There is a real mess going on in Southern Florida. Lake Okeechobee, which is the second largest body of fresh water in the US, as well as other waterways, are being overrun by a massive bloom of blue-green algae. This bloom is threatening both tourism and health. The science here is especially interesting, partly because blue-green algae, are not algae; they are bacteria, capable of serving up some of the world's most toxic chemicals.
Although cyanobacteria, which can fix nitrogen and perform photosynthesis, play an important part in the earth's ecosystem, when blooms form, especially usually when the water is still, polluted, or warm, a substantial amount of a variety of neurotoxins is produced. Neurotoxins are not to be taken lightly.
Cyanobacteria, Image: Wikipedia
Here are three representative neurotoxins produced by blue-green algae. They all operate by different mechanisms and are all quite deadly central nervous system poisons.
- Anatoxin-a, (Figure 1, left) which also goes by the rather disquieting name of Very Fast Death Factor (VFDF), was the first cyanotoxin to be isolated and identified in 1972. Despite its very simple chemical structure, it packs quite a punch. VFDF is a powerful neurotoxin because it binds very tightly - more so than the natural neurotransmitter acetylcholine - to the nicotinic acetylcholine receptor (Figure 1, right) in the neural synapse.
Figure 1. (Left) The chemical structure of anatoxin-a. (Right) A schematic drawing of the nicotinic acetylcholine receptor in the neural synapse. (Source: Open Access Maritime Drugs 2014, 12(5), 2970-3004.)
Worse still, while levels of acetylcholine in the synapse are controlled by the enzyme acetylcholinesterase, which metabolizes it, VFDF is not metabolized by this enzyme and stays in the synapse causing the nerve to fire non-stop. Since the function of nicotinic acetylcholine receptors is to send on-off signals that control muscle contraction, it is not surprising that the symptoms of toxicity include:
- Loss of muscle coordination
- Muscle tremors
- Respiratory distress
Death from respiratory failure typically occurs within 2-7 minutes.
- Lyngbyatoxin-a (Figure 2, Left) is a chemical defense weapon produced by certain strains of cyanobacteria as a defense against predatory fish. Its toxicity is very different from that of anatoxin-a:
- A potent skin irritant and a vesicant (causes blisters). It causes "seaweed dermatitis" (Figure 2, Right).
- Severe gastrointestinal damage when consumed, which can be fatal.
- It is both a carcinogen and tumor promoter.
Figure 2. (Left) The chemical structure of lyngbyatoxin-a (Right) Seaweed dermatitis caused by lyngbyatoxin-a.
(Source: DermNet NZ)
Saxitoxin (1) is also known as Paralytic Shellfish Poison (PSP). Outbreaks of PSP are not uncommon in warm weather. In addition to South Florida, there have been recent cases on Vancouver Island, Long Island, and San Francisco.
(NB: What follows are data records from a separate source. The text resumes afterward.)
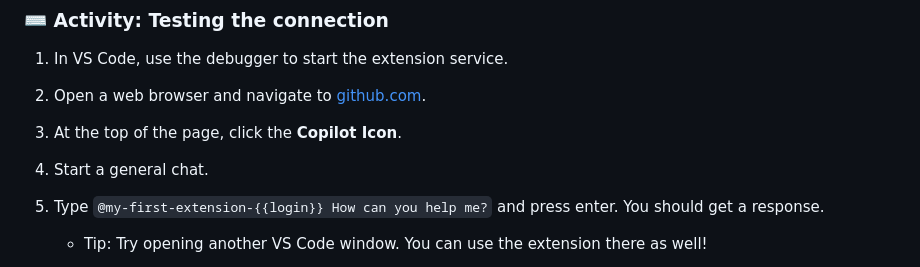
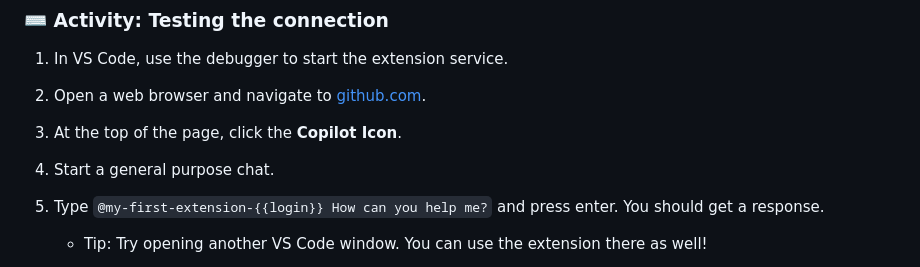
Before and after one commit to skills/your-first-extension-for-github-copilot, a Markdown page: .github/steps/3-connecting-to-github.md, the part around the change printed below. Drawn GitHub-style.

```diff
--- a/.github/steps/3-connecting-to-github.md
+++ b/.github/steps/3-connecting-to-github.md
@@ -52,7 +52,7 @@ This is done by creating a GitHub App and installing it on your account.
 1. In VS Code, use the debugger to start the extension service.
 1. Open a web browser and navigate to [github.com](https://github.com).
 1. At the top of the page, click the **Copilot Icon**.
-1. Start a general chat.
+1. Start a general purpose chat.
 1. Type `@my-first-extension-{{login}} How can you help me?` and press enter. You should get a response.
    - Tip: Try opening another VS Code window. You can use the extension there as well!
 1. After you are done configuring your **GitHub App** and testing the connection, leave the following comment on the issue to let Mona know you are ready for the next step.
```
Also changed, not shown: other parts of .github/steps/3-connecting-to-github.md (+4 -4 lines).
Saxitoxin binds to voltage-gated sodium channels (Figure 3), also called ion channels - a large and diverse family of transmembrane proteins that regulate the flow of sodium (Na+) and potassium (K+) in and out of cells.
Figure 3. (Left) The chemical structure of saxitoxin. (Right) Schematic drawing of a voltage-gated ion channel (Source: Google Sites)
Transmembrane proteins can be thought of as gates; when the gate is closed ions cannot enter or exit cells and when it is open they can. This flux of sodium and potassium ions into and out of cells - it can be thought of as a molecular switch - is a fundamental mechanism that regulates nerve function. So not surprisingly when this mechanism is perturbed very bad things happen. This is reflected in some of the symptoms of PSP:
- Abdominal cramps
- Muscle weakness
- Memory loss
- Loss of coordination
And in serious cases:
- Unstable blood pressure
- Difficulty breathing,
Blue-green may be a very pretty color when it's the clear water of the Caribbean but not so much when it's an odorous scummy collection of billions of bacteria.
(1) Saxitoxin is not a single chemical compound; it is a family of 50 structurally related chemical compounds called tricyclic guanidium alkaloids.